* PROBLEM TO SOLVE
Write out each line of the records that has "GifGrid" in it.

* INFORMATION SUPPLIED

[Start of Attachment]

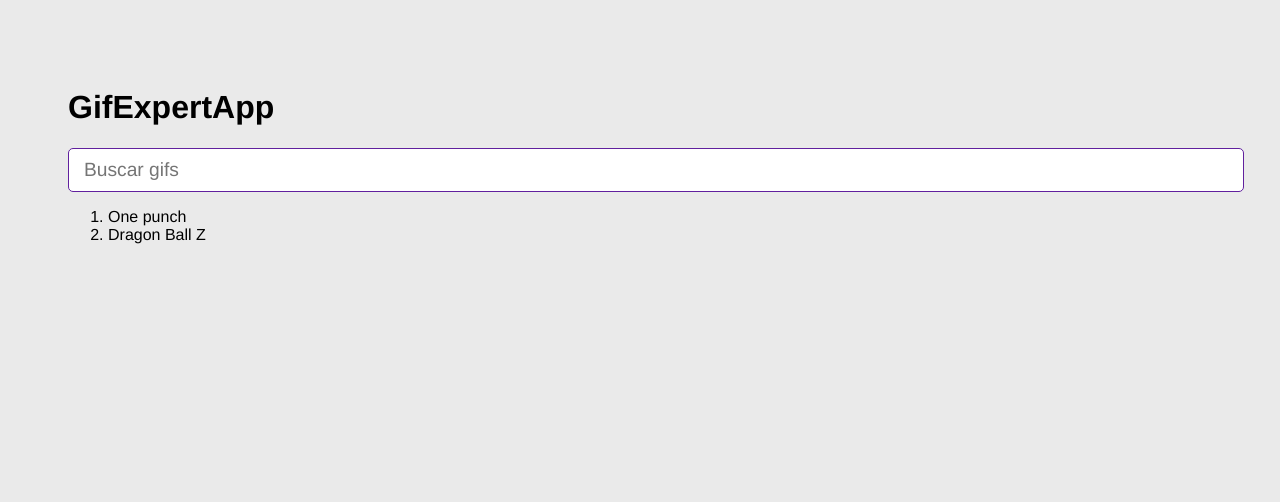
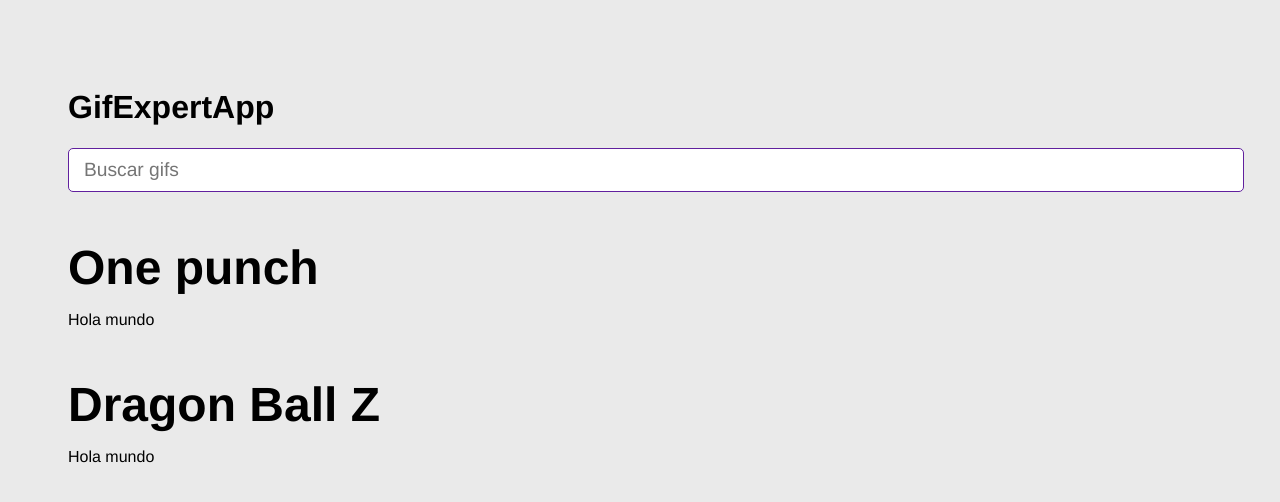
Before and after one commit to AJDavidR/Gif-expert-app, a React (Vite) app: page / in a window 1280 px wide. Shown: the top 502 px of the page. Built offline with nearby package versions, Linux system fonts and the light colour scheme.

Commit message:
Add: GifGrid

```diff
--- a/src/GifExpertApp.jsx
+++ b/src/GifExpertApp.jsx
@@ -1,5 +1,6 @@
 import { useState } from "react";
 import { AddCategory } from "./components/AddCategory";
+import { GifGrid } from "./components/GifGrid";
 
 export const GifExpertApp = () => {
   const [categories, setCategories] = useState(["One punch", "Dragon Ball Z"]);
@@ -11,21 +12,13 @@
 
   return (
     <>
-      {/* Titulo */}
       <h1>GifExpertApp</h1>
 
-      {/* Input */}
       <AddCategory onNewCategory={onAddCategory} />
 
-      {/* Listado */}
-      <ol>
-        {categories.map((category) => {
-          return <li key={category}>{category}</li>;
-        })}
-        {/* <li>ABC</li> */}
-      </ol>
-
-      {/* Gif Item */}
+      {categories.map((category) => (
+        <GifGrid key={category} category={category} />
+      ))}
     </>
   );
 };
--- /dev/null
+++ b/src/components/GifGrid.jsx
@@ -0,0 +1,8 @@
+export const GifGrid = ({ category }) => {
+  return (
+    <>
+      <h3>{category}</h3>
+      <p>Hola mundo</p>
+    </>
+  );
+};
```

[End of Attachment]

* RESPONSE BELOW
Add: GifGrid
+import { GifGrid } from "./components/GifGrid";
+        <GifGrid key={category} category={category} />
+++ b/src/components/GifGrid.jsx
+export const GifGrid = ({ category }) => {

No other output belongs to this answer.